The Civil Aviation Authority, pursuant to Section 11 of the Civil Aviation Act 1982 and after consulting the persons who, in its opinion, are likely to be affected by the Scheme or such of those persons as it thinks fit, and after consulting with the Secretary of State, hereby makes a Scheme for determining the charges to be paid to the CAA in connection with the performance by the CAA of the following functions:

If you have not applied for the EASA PPL by April 2018 depending on the rating you have SSEA or SEP, your privileges will be restricted to the UK only. Which means no EASA recognised aircraft.

Any ratings that are current and valid will be transferred onto the EASA licence. You must apply though. Do not rely on the CAA to transfer automatically ANY of your ratings. No additional charges will be made for current and valid ratings. A charge will be made for rating applications at a later date. Any ratings not valid at the time of applying will be entered onto the back of the licence as non valid until renewed. DO not forget to list all ratings valid or not to ensure they are recorded on the licence.

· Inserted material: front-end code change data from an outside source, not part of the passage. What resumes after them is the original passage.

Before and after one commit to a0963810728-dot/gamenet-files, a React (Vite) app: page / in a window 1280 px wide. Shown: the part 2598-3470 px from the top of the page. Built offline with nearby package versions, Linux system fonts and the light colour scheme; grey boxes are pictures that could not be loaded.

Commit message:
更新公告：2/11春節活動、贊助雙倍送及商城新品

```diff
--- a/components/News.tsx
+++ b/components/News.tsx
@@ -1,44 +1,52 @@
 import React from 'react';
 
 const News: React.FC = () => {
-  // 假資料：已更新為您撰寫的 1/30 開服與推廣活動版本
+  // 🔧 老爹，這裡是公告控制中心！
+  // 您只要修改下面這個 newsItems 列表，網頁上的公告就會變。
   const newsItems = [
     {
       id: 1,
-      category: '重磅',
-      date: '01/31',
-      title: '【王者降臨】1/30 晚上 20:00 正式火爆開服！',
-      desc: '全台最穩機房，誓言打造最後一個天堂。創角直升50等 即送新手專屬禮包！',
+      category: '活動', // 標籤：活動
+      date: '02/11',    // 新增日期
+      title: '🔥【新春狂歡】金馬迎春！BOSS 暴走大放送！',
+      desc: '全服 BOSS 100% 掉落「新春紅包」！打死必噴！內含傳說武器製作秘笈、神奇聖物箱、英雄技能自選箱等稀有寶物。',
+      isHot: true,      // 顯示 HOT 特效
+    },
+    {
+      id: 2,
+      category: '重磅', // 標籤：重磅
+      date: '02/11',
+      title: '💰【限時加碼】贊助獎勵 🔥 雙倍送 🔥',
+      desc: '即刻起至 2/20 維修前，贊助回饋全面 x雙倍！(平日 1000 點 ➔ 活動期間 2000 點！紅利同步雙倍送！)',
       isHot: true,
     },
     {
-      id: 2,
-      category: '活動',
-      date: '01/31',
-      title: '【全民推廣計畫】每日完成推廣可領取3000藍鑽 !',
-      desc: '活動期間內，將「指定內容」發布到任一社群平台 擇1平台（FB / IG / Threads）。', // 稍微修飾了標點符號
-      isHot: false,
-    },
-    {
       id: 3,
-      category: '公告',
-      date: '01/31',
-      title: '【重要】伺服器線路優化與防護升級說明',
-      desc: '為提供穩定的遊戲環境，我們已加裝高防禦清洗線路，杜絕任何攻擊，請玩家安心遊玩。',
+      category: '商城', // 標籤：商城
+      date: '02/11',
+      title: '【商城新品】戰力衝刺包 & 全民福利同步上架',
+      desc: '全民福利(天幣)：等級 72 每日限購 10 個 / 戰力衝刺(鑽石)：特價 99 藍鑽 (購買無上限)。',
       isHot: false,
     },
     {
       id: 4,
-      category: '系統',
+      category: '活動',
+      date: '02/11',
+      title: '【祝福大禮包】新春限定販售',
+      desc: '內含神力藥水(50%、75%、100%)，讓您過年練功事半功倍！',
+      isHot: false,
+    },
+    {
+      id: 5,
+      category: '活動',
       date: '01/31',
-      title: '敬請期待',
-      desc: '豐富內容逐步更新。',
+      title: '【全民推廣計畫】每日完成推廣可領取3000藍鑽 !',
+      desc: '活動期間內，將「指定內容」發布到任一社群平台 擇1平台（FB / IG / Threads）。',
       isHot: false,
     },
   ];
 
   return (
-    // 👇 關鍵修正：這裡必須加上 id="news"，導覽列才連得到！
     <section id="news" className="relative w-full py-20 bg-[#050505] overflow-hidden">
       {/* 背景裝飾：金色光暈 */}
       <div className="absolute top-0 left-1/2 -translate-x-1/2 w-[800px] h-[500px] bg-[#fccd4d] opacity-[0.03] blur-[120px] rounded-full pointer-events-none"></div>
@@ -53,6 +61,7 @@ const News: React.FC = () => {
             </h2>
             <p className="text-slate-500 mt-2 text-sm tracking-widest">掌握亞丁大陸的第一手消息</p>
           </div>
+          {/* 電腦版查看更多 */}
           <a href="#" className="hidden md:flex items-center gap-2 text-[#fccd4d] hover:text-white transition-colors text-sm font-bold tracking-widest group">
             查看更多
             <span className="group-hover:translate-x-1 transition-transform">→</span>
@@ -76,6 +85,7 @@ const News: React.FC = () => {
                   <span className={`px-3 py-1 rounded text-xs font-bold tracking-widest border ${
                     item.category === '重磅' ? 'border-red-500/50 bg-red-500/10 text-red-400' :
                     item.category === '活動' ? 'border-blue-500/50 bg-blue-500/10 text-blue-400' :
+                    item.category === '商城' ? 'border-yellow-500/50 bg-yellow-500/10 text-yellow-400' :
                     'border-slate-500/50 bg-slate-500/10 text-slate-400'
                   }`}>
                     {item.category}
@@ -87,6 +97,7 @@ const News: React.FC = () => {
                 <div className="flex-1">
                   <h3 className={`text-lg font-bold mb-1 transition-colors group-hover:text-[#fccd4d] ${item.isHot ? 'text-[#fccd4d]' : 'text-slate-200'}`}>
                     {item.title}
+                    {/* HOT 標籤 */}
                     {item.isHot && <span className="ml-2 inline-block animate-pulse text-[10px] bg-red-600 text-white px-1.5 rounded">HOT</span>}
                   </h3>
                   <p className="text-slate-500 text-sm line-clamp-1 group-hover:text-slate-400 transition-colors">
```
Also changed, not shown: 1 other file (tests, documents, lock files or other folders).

It is pointless to delay applying for it is a one off charge for a lifetime licence. DO NOT TEAR UP YOUR UK LICENSE keep it valid alongside your new EASA licence (LAPL or PPL)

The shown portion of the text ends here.